Black, Timothy S. “Order Granting Plaintiffs’ Motion for Declaratory Judgment and Permanent Injunction”. Henry, et al. v. Himes, et al. United States District Court Southern District of Ohio (W.D.). April 14, 2014.

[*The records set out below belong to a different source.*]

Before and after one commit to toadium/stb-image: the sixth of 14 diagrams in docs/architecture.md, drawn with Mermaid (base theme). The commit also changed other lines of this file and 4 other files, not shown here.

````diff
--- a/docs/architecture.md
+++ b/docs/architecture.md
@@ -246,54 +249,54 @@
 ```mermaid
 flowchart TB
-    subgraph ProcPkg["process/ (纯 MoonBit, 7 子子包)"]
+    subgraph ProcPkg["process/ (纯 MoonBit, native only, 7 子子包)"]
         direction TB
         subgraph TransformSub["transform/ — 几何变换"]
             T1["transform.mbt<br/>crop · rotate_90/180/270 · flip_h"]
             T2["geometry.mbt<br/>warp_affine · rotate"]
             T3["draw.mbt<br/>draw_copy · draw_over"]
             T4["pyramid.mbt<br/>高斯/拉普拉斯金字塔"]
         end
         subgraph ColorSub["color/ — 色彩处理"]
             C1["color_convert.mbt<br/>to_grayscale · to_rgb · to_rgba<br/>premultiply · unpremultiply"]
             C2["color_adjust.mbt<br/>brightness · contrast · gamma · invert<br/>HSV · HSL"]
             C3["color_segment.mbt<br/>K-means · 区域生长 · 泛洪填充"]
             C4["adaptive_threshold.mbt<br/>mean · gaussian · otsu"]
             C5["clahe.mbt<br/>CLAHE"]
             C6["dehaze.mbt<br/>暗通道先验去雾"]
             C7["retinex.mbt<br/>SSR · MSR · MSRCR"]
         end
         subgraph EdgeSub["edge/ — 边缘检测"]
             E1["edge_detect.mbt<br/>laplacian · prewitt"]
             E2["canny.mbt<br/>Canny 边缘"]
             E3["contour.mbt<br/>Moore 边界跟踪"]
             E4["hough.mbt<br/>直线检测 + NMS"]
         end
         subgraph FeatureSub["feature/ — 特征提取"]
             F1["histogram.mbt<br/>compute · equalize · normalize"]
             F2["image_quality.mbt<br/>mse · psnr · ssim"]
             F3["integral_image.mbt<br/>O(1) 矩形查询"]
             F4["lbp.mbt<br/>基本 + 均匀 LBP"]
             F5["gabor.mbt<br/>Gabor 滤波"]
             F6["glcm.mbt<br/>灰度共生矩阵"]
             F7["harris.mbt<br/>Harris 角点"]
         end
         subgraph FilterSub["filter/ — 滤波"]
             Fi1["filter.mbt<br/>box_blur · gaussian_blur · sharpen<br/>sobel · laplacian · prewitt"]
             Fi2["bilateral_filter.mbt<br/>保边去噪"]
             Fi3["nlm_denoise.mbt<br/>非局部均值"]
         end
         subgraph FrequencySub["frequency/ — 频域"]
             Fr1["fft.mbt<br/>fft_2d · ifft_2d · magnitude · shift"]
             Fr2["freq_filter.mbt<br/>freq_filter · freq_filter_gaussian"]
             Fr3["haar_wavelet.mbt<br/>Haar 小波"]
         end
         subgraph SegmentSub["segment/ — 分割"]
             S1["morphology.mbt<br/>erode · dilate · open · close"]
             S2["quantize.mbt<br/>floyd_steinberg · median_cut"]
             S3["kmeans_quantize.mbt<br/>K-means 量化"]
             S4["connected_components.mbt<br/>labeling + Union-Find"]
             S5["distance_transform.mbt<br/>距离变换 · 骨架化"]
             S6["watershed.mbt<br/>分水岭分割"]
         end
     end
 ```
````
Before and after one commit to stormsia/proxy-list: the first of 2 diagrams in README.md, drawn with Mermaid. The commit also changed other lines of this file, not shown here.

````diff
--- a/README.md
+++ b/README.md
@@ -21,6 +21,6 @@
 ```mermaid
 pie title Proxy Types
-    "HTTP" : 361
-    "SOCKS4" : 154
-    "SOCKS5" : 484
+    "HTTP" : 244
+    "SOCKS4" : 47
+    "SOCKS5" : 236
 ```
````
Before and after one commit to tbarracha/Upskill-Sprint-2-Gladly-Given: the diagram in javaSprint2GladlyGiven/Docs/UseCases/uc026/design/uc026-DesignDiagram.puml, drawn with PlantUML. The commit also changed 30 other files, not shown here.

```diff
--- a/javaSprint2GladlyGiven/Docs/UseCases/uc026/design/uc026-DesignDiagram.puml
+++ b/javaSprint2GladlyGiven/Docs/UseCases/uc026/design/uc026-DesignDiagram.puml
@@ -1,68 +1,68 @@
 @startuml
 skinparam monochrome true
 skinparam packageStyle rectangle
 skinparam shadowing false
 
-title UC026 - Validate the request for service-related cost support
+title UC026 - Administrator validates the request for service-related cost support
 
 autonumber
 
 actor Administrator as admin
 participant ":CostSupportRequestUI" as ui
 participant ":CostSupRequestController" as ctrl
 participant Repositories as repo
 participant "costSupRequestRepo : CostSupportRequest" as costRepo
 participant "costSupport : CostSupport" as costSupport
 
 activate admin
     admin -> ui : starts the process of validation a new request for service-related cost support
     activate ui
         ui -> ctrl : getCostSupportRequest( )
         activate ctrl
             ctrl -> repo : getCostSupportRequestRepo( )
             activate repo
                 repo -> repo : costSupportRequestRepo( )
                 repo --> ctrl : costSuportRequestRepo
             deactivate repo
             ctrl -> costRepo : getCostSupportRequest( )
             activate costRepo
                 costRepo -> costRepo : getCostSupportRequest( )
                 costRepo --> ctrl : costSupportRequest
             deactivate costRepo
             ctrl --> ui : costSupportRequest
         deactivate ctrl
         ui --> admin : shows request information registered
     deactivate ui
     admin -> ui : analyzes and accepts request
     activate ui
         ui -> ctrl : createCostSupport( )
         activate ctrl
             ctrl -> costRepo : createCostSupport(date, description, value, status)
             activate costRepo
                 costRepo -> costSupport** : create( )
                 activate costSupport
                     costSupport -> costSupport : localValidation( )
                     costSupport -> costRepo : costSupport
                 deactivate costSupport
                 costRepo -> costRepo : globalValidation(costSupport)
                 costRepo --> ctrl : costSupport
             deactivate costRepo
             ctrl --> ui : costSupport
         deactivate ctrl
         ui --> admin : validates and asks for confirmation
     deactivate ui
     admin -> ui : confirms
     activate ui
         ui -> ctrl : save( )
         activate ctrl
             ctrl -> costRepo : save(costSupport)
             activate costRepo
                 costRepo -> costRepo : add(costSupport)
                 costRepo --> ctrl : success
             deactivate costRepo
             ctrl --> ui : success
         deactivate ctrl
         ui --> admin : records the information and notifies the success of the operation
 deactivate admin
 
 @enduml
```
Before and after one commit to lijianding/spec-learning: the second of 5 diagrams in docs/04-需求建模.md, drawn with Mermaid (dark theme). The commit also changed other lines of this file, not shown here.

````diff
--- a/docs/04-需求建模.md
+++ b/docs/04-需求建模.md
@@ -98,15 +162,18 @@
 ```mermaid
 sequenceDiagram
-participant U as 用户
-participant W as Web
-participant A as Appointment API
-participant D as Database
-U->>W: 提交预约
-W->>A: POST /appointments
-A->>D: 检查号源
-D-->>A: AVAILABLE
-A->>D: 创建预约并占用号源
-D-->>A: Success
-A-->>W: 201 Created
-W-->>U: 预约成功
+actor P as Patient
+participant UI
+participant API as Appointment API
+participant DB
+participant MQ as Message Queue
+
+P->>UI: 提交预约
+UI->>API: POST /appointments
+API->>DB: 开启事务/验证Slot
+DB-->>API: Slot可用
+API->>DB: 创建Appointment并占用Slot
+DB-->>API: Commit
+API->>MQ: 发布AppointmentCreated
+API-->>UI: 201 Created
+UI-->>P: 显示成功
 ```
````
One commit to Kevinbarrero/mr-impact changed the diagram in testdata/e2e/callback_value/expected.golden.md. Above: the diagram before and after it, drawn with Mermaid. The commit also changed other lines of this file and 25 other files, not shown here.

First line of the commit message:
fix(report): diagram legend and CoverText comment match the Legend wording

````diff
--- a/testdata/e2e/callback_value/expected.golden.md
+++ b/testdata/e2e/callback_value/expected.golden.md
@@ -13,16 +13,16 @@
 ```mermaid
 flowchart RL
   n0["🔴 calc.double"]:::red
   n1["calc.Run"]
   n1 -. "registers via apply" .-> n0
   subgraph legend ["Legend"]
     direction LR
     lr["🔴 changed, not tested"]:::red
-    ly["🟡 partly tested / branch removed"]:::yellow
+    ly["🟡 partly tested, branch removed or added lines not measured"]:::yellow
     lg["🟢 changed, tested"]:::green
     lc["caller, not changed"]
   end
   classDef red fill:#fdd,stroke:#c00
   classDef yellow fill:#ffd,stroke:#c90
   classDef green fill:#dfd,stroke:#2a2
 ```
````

Shelby, Robert J. “Memorandum Decision and Order”. Kitchen, et al. v. Herbert, et al. United States District Court for the District of Utah Central Division. December 20, 2013.